- [WHAT THE TASK REQUIRES]
Every line below that has the string "Actions" needs to be copied.

Records drawn from a dataset
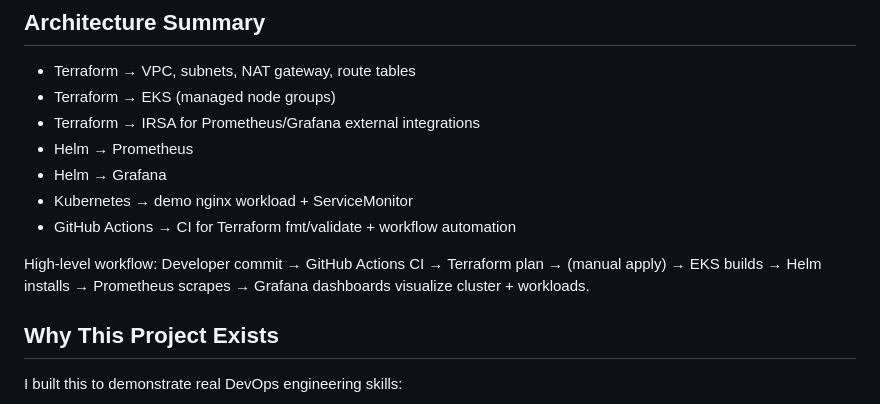
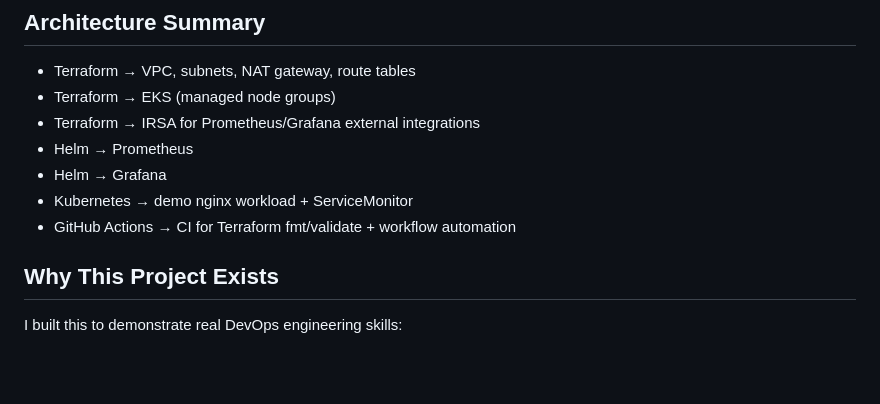
Before and after one commit to TerminalsandCoffee/aws-devops-portfolio, a Markdown page: projects/02-eks-observability-stack/README.md, the part around one of its changes. GitHub-like rendering; blank space fills up the shorter version.

Commit message:
Update README.md
its late loll

```diff
--- a/projects/02-eks-observability-stack/README.md
+++ b/projects/02-eks-observability-stack/README.md
@@ -15,9 +15,6 @@ This stack mirrors what real platform teams build for visibility, debugging, and
 - Helm → Grafana
 - Kubernetes → demo nginx workload + ServiceMonitor
 - GitHub Actions → CI for Terraform fmt/validate + workflow automation
-
-High-level workflow:
-Developer commit → GitHub Actions CI → Terraform plan → (manual apply) → EKS builds → Helm installs → Prometheus scrapes → Grafana dashboards visualize cluster + workloads.
 
 ## Why This Project Exists
 
```
Also changed, not shown: other parts of projects/02-eks-observability-stack/README.md (+15 -15 lines).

- [SOLVED EXERCISE]
 - GitHub Actions → CI for Terraform fmt/validate + workflow automation
-Developer commit → GitHub Actions CI → Terraform plan → (manual apply) → EKS builds → Helm installs → Prometheus scrapes → Grafana dashboards visualize cluster + workloads.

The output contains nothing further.